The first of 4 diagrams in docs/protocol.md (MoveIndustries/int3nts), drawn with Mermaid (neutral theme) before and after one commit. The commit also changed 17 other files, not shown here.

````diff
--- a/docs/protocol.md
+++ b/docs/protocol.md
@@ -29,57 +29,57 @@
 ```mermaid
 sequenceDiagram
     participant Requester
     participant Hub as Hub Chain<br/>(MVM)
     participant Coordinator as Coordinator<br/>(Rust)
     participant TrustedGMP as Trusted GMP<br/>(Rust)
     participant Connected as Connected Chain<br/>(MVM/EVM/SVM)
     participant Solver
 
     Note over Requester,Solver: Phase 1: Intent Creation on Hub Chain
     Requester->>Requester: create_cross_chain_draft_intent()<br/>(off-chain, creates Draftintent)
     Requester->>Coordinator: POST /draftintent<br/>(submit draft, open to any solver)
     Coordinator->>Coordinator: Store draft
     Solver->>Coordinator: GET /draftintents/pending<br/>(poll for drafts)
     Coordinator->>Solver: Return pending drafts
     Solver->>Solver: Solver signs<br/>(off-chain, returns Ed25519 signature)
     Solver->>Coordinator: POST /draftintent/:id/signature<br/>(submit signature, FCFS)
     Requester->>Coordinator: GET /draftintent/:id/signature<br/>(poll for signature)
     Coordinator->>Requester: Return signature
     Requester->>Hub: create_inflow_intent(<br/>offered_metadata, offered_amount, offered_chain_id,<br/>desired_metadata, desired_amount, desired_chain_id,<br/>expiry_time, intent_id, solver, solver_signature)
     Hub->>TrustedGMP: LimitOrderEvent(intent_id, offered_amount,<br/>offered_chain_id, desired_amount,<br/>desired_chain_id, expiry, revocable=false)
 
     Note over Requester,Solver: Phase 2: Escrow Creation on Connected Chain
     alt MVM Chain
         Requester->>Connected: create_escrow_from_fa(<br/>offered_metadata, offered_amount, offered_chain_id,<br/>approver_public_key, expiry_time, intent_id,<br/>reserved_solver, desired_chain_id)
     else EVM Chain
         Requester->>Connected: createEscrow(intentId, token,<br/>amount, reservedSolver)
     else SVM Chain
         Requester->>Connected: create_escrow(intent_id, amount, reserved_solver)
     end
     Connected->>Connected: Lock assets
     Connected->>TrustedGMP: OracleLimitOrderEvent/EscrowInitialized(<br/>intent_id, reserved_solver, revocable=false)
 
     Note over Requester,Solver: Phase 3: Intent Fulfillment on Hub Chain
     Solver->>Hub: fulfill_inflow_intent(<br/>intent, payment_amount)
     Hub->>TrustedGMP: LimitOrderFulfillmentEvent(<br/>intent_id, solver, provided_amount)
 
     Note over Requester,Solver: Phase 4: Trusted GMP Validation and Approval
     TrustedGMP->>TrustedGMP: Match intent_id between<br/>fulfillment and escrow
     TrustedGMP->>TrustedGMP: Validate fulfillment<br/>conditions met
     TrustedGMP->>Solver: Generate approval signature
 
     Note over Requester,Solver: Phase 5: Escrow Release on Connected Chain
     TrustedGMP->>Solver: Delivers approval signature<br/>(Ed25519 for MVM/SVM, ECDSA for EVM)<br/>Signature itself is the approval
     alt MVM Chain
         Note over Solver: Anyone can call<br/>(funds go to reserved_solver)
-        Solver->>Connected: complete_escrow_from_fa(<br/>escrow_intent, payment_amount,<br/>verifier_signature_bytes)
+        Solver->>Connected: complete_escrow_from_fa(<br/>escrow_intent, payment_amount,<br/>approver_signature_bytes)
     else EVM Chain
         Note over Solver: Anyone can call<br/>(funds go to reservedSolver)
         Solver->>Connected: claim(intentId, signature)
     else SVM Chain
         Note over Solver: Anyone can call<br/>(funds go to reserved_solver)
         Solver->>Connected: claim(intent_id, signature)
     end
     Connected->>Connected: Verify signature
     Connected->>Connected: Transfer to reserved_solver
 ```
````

# Instructions for the task:
Please copy out the preceding data in full, exactly as written.

# Answer space:
The first of 4 diagrams in docs/protocol.md (MoveIndustries/int3nts), drawn with Mermaid (neutral theme) before and after one commit. The commit also changed 17 other files, not shown here.

````diff
--- a/docs/protocol.md
+++ b/docs/protocol.md
@@ -29,57 +29,57 @@
 ```mermaid
 sequenceDiagram
     participant Requester
     participant Hub as Hub Chain<br/>(MVM)
     participant Coordinator as Coordinator<br/>(Rust)
     participant TrustedGMP as Trusted GMP<br/>(Rust)
     participant Connected as Connected Chain<br/>(MVM/EVM/SVM)
     participant Solver
 
     Note over Requester,Solver: Phase 1: Intent Creation on Hub Chain
     Requester->>Requester: create_cross_chain_draft_intent()<br/>(off-chain, creates Draftintent)
     Requester->>Coordinator: POST /draftintent<br/>(submit draft, open to any solver)
     Coordinator->>Coordinator: Store draft
     Solver->>Coordinator: GET /draftintents/pending<br/>(poll for drafts)
     Coordinator->>Solver: Return pending drafts
     Solver->>Solver: Solver signs<br/>(off-chain, returns Ed25519 signature)
     Solver->>Coordinator: POST /draftintent/:id/signature<br/>(submit signature, FCFS)
     Requester->>Coordinator: GET /draftintent/:id/signature<br/>(poll for signature)
     Coordinator->>Requester: Return signature
     Requester->>Hub: create_inflow_intent(<br/>offered_metadata, offered_amount, offered_chain_id,<br/>desired_metadata, desired_amount, desired_chain_id,<br/>expiry_time, intent_id, solver, solver_signature)
     Hub->>TrustedGMP: LimitOrderEvent(intent_id, offered_amount,<br/>offered_chain_id, desired_amount,<br/>desired_chain_id, expiry, revocable=false)
 
     Note over Requester,Solver: Phase 2: Escrow Creation on Connected Chain
     alt MVM Chain
         Requester->>Connected: create_escrow_from_fa(<br/>offered_metadata, offered_amount, offered_chain_id,<br/>approver_public_key, expiry_time, intent_id,<br/>reserved_solver, desired_chain_id)
     else EVM Chain
         Requester->>Connected: createEscrow(intentId, token,<br/>amount, reservedSolver)
     else SVM Chain
         Requester->>Connected: create_escrow(intent_id, amount, reserved_solver)
     end
     Connected->>Connected: Lock assets
     Connected->>TrustedGMP: OracleLimitOrderEvent/EscrowInitialized(<br/>intent_id, reserved_solver, revocable=false)
 
     Note over Requester,Solver: Phase 3: Intent Fulfillment on Hub Chain
     Solver->>Hub: fulfill_inflow_intent(<br/>intent, payment_amount)
     Hub->>TrustedGMP: LimitOrderFulfillmentEvent(<br/>intent_id, solver, provided_amount)
 
     Note over Requester,Solver: Phase 4: Trusted GMP Validation and Approval
     TrustedGMP->>TrustedGMP: Match intent_id between<br/>fulfillment and escrow
     TrustedGMP->>TrustedGMP: Validate fulfillment<br/>conditions met
     TrustedGMP->>Solver: Generate approval signature
 
     Note over Requester,Solver: Phase 5: Escrow Release on Connected Chain
     TrustedGMP->>Solver: Delivers approval signature<br/>(Ed25519 for MVM/SVM, ECDSA for EVM)<br/>Signature itself is the approval
     alt MVM Chain
         Note over Solver: Anyone can call<br/>(funds go to reserved_solver)
-        Solver->>Connected: complete_escrow_from_fa(<br/>escrow_intent, payment_amount,<br/>verifier_signature_bytes)
+        Solver->>Connected: complete_escrow_from_fa(<br/>escrow_intent, payment_amount,<br/>approver_signature_bytes)
     else EVM Chain
         Note over Solver: Anyone can call<br/>(funds go to reservedSolver)
         Solver->>Connected: claim(intentId, signature)
     else SVM Chain
         Note over Solver: Anyone can call<br/>(funds go to reserved_solver)
         Solver->>Connected: claim(intent_id, signature)
     end
     Connected->>Connected: Verify signature
     Connected->>Connected: Transfer to reserved_solver
 ```
````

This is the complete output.